Abel is the wildland interface specialist for AF&R.
Jeremy Newton, project manager, Orange County Conservation Corps, which is one of only 13 state-certified local conservation corps in California, said much of Deer Canyon Park contains overgrown vegetation – hence the priority to clear it of parched brush.
“It’s a win-win for the community,” said Katharyn Muniz Bandoni, chief executive officer of the Orange County Conservation Corps & Charter School, which is based in Anaheim.
The OCCC, contracting with cities and other agencies, puts to work 18- to 25-year-olds who face significant barriers to achieve academic success and to escape poverty, including lack of stable housing, job readiness skills, and low self-esteem and confidence. They work on crews and in the classroom to earn their high-school diplomas.
Using rakes, chainsaws, weed whips and other tools, the OCCC crews are clearing brush from about one-third of Deer Canyon Park, including a steep slope that climbs to the backyards of homes. The project is expected to be completed by March 2017.

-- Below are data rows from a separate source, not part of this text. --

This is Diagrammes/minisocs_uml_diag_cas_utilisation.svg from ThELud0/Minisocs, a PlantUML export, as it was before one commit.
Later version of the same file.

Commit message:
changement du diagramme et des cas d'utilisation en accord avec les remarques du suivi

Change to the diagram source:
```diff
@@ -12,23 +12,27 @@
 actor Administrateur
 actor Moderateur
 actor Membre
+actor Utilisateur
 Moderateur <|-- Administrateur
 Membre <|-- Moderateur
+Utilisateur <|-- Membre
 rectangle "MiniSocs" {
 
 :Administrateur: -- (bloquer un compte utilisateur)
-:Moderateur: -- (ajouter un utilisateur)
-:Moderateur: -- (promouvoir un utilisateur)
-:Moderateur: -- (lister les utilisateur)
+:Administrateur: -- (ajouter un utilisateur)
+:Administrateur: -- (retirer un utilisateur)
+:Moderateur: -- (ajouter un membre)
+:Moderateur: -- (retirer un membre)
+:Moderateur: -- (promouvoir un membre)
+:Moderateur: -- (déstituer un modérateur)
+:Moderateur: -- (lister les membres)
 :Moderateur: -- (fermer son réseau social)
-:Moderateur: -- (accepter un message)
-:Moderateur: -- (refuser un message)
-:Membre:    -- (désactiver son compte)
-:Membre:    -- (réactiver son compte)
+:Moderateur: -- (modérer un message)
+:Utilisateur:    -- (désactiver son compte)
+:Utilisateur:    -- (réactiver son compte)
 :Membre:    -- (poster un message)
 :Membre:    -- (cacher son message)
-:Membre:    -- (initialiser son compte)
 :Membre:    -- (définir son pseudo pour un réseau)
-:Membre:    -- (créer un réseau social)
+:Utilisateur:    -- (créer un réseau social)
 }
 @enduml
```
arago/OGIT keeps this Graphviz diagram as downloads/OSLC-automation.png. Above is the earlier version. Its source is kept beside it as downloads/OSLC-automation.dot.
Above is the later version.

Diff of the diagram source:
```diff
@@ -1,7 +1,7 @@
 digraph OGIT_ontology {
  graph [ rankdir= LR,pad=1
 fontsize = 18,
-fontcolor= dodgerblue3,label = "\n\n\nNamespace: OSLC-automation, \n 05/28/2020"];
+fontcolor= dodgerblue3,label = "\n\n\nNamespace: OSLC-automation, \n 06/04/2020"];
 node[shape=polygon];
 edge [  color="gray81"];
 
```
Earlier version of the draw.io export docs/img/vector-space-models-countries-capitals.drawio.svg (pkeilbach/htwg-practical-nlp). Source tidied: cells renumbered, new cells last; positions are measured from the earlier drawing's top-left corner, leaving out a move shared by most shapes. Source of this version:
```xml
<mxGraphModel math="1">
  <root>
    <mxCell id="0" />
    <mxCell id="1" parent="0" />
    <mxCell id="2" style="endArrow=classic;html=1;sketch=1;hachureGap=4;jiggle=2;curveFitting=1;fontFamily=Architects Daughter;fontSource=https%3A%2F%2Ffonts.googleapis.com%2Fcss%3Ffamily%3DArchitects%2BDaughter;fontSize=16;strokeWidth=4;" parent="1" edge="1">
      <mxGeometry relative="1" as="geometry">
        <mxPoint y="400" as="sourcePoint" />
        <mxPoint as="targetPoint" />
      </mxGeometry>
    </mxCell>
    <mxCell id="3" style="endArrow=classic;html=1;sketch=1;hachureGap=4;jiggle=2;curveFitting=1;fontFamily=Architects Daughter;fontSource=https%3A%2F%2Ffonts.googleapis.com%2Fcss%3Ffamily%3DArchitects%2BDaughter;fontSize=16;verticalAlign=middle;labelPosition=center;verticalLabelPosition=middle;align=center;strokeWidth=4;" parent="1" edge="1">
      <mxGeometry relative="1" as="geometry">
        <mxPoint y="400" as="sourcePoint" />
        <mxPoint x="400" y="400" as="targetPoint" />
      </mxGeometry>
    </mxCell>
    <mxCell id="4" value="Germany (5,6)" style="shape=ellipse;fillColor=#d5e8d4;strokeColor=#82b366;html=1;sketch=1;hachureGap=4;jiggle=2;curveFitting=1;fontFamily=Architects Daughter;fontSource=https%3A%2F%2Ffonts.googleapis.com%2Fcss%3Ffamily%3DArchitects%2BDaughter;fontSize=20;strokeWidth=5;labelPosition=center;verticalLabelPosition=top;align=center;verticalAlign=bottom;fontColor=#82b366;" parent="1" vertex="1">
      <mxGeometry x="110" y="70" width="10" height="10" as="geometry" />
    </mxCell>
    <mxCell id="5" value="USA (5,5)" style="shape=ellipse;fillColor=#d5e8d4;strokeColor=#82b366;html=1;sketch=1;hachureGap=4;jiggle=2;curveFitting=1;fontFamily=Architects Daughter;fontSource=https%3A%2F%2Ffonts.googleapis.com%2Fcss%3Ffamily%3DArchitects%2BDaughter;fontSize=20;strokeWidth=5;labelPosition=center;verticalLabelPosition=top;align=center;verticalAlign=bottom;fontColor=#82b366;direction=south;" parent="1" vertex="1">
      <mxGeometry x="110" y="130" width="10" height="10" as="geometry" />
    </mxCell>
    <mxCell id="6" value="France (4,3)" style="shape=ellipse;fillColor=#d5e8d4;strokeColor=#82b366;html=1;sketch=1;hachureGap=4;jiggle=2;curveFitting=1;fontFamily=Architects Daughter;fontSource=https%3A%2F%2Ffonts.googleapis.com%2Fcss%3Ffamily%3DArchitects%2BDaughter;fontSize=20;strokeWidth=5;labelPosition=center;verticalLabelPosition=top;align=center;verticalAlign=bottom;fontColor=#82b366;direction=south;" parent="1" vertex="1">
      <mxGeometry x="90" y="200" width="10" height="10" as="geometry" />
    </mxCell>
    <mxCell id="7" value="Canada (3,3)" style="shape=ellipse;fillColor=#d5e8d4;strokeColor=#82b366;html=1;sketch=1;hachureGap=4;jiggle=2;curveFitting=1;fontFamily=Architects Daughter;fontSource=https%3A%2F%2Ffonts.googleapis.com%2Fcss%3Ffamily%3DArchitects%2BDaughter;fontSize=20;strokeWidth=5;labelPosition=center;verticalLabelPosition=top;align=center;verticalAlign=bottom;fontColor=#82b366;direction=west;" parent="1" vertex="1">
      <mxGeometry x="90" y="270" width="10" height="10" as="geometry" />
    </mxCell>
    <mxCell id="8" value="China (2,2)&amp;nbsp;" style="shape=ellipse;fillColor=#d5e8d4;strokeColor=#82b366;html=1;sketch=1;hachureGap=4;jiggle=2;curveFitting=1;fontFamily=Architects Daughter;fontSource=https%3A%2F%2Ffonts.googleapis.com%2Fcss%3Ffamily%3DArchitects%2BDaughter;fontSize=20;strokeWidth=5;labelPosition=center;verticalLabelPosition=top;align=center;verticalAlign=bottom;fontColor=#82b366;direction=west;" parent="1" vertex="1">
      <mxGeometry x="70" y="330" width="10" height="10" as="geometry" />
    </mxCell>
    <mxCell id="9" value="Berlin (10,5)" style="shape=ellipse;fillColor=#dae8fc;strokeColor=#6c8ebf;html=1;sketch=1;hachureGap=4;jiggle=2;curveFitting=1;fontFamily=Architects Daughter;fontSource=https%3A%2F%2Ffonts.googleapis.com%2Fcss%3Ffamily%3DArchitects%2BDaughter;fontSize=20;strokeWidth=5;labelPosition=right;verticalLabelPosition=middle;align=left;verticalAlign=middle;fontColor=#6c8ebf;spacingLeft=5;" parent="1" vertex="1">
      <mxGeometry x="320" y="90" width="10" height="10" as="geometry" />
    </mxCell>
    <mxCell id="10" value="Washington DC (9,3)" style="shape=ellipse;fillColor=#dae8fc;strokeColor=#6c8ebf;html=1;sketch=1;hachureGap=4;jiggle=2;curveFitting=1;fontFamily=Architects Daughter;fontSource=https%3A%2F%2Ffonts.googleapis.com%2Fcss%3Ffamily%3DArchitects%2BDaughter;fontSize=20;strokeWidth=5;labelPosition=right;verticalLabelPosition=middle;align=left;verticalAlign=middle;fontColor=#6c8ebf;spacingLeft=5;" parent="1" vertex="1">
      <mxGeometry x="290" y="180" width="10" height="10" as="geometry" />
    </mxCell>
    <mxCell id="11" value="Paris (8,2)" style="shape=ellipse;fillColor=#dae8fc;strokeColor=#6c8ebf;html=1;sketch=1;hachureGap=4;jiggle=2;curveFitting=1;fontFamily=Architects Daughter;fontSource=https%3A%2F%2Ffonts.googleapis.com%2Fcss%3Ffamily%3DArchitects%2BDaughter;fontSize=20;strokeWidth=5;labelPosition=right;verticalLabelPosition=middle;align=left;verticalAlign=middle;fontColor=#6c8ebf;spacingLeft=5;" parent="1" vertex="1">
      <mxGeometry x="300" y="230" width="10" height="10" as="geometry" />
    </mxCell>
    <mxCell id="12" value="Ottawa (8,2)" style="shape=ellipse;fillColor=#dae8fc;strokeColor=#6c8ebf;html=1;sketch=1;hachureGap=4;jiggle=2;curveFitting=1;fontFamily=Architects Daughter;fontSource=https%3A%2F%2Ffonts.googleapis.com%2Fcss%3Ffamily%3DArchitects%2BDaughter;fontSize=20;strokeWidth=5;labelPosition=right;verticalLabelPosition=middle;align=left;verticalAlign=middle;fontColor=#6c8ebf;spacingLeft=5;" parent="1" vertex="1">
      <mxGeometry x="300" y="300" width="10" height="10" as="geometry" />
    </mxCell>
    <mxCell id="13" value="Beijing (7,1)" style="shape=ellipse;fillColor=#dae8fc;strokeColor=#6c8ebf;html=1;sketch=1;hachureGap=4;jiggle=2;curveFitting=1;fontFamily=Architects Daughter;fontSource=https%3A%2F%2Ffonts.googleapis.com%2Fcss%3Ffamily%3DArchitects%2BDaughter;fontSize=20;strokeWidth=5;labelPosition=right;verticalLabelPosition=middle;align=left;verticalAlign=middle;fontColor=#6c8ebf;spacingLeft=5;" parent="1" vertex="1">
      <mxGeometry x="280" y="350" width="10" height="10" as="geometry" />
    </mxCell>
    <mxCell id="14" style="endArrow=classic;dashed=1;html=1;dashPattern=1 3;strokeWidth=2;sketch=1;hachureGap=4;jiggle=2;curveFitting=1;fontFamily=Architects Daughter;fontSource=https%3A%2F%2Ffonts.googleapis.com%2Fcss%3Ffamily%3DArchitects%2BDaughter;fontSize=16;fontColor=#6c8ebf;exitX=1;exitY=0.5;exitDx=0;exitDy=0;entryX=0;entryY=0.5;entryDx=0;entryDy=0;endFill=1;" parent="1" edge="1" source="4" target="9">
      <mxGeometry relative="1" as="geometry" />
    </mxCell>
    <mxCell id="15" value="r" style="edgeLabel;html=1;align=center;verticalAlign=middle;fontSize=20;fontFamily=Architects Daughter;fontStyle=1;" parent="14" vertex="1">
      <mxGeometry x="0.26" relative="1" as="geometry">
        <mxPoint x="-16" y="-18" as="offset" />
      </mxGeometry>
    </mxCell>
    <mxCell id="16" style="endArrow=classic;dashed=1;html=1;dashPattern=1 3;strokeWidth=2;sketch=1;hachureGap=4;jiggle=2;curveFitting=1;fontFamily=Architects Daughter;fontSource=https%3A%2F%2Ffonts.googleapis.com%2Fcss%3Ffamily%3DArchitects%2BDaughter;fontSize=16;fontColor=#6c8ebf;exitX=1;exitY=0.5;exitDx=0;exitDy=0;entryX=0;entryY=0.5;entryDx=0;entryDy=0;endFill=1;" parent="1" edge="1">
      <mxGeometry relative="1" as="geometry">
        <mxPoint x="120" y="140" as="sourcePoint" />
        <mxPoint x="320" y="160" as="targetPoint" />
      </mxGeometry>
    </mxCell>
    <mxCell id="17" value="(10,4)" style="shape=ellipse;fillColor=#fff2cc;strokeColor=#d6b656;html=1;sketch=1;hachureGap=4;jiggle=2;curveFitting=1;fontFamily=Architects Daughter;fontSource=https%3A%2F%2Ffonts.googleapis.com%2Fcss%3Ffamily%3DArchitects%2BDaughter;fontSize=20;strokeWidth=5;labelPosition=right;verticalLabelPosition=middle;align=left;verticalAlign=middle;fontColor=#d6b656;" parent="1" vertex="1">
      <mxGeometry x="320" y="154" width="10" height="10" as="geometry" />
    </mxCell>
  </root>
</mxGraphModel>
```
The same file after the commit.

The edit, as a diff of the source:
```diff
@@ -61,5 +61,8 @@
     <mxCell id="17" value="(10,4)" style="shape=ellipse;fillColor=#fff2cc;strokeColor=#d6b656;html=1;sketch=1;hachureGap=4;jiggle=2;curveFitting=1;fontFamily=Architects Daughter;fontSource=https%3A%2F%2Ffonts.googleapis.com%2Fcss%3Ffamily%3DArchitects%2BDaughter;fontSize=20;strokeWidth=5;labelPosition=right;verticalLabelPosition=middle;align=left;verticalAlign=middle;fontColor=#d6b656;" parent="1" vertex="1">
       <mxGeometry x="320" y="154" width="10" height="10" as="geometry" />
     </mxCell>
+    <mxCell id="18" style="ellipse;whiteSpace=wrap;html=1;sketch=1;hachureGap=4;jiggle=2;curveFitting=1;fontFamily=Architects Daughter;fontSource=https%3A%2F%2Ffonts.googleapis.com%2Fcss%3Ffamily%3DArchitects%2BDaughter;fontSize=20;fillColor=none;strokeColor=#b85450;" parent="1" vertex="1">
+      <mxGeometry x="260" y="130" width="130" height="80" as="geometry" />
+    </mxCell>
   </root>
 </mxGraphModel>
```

The OCCC crews, wearing tan shirts and matching blue helmets and pants, toil from 7 a.m. to 2 p.m. (with a lunch break) before classes in the evening. They target dry brush and non-native vegetation including pampas grass, palm trees, mustard grass, arundo donax (a giant reed), fennel, artichoke thistle and Russian thistle.
To view the original article, click here.
for their leadership and involvement with the Adopt a Channel program.
What is Adopt a Channel?
Flood control channels provide a vital service protecting life and property by conveying stormwater runoff to prevent flooding of nearby communities. Along with controlling stormwater runoff, these channels also collect trash and debris and are subject to graffiti. The main objectives of the Adopt A Channel Program are to improve the physical appearance of these channels and to increase awareness and commitment to keep our channels, creeks, bays and ocean clean. Adoption provides community stewardship for these important resources, and in return, Adopters are recognized for their contributions through signage and other means.
For more information about adopting a channel click here: http://ocwatersheds.com/programs/waterways/adopt_a_channel
We’d like to thank our sponsors who helped make this event a success:
Bottle Logic Brewing
City National Bank
Freeway Insurance Company
Kronick Moskovitz Tiedemann & Girard
Law Offices of Vera & Barbosa
Michael Young Family Foundation
OC Public Works
Rick Stevens & Elane Scott
S. Groner Associates
So Cal Development Services
So Cal Gas Company
Townsend Public Affairs